Macro to Micro (M2M) crater reconstruction

M2M is a new paradigm that is used for exploring buried and/or exposed terrestrial meteorite impact structures. We are interested in learning new insights about impact conditions at known craters, finding evidence to confirm suspected impact structures, and exploring economic potential of impact structures. The Macro component of M2M combines field work at impact sites around the globe with numerical impact modelling using the shock physics hydrodynamic code iSALE to simulate the impact cratering process combined with geophysical survey data. The Micro component of M2M involves analysis of shocked rocks and minerals collected during field work at impact craters, as well as available drill core samples to understand the shock history of rocks and minerals. Our M2M methodology is the first modern approach of merging micro- and macro-scale analysis to determine morphology, age, and erosion level of known craters. Recent advances made by our team include confirmation of the newest impact crater in Australia, the ~14 km diameter Yallalie structure located north of Perth, the discovery of the first high-pressure phase (reidite) reported from an Australian impact crater (Woodleigh), and using electron backscatter diffraction to ‘unlock’ crystallographic evidence of high-pressure phase transformations recorded in granular zircon from impact melt rocks.
Team: Senior Research Fellow Dr. Aaron Cavosie (EPS), Senior Research Fellow Dr. Katarina Miljkovic, Prof. Phil Bland (EPS), A/Prof. Nick Timms, Honour’s student student Ms. Morgan Cox

Sample Return Analysis

Direct observation and analysis of extra-terrestrial materials is crucial for our understanding the evolution of our Solar System and planetary formation. However, most of those samples arrive to Earth as meteorites that have lost their context (i.e., which parent body they come from and where were they located on this body). These include primitive components of the solar system (e.g., chondrites), planetary bodies (e.g., Martian meteorites), their satellites (e.g. lunar meteorites), and other differentiated bodies (e.g., achondrites). Therefore, sample return missions from the Moon and asteroids are important because they allow us to study unaltered material in their original context, otherwise inaccessible using meteorites alone. Since NASA’s lunar Apollo missions last century, the only successfully completed lander/sample return mission is the JAXA (Japanese Aerospace Exploration Agency) Hayabusa space probe, which brought back more than 1000 dust particles from asteroid Itokawa in 2010. In 2012 and 2015, JAXA sent batches of dust particles to Curtin for in depth multi-technique analyses. Thanks to an array of state-of-the-art instrumentations, we are the only research group in the world which can applied SEM (high magnification imaging), EDS (semi-quantitative chemical analysis), EBSD (mineral phase and crystallographic analysis), TOF-SIMS (enhanced semi-quantitative chemical analysis), TEM (nano-scale imaging), Atom Probe tomography (nano-scale compositional analysis) and 40Ar/39Ar (age dating) techniques on single grain particles smaller than 100 micrometers. Our results have implication for fundamental questions such as chrondrule formation and processing within the proto-planetary disk through, as well as accretion, processing and breakup of rubble pile asteroids and their parent bodies (Jourdan et al., 2017, Geology). Our team is currently involved in the Hayabusa 1 missions and will be involved in the analyses of samples that will be recovered from asteroids Ryugu (ongoing Hayabusa 2 mission, JAXA), Benu (ongoing Osiris-Rex mission, NASA), and the Moon (planned mission, China National Space Administration).

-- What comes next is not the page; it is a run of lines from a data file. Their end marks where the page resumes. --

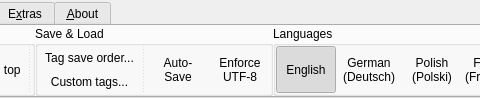
This is uman/src/ribbon/QURibbonBar.ui in UltraStar-Deluxe/UltraStar-Manager as Qt 5 draws it before an edit; both pictures show x 179 to 659 and y 0 to 98 of the 1038 by 98 pixel window. The edited form follows.
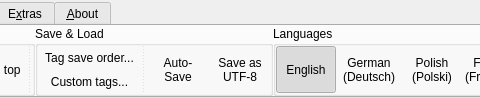
This is the edited form. The open tabs and pages were chosen to show the change. Icons and pictures are not drawn.

Commit message: renamed UTF8 encoding button to make clear that it sets the output encoding rather than the input encoding

```diff
--- a/uman/src/ribbon/QURibbonBar.ui
+++ b/uman/src/ribbon/QURibbonBar.ui
@@ -1136,7 +1136,7 @@
           <string>Enforce UTF-8 output encoding. Note that this might break compatibility with older versions of UltraStar.</string>
          </property>
          <property name="text">
-          <string>Enforce
+          <string>Save as
 UTF-8</string>
          </property>
          <property name="icon">
```
Left out of the diff: 2 changed lines with no effect on the pictures.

Staff: Fred Jourdan, Nick Timms, Phil Bland, Steve Reddy, Alexander Nemchin, Will Rickard.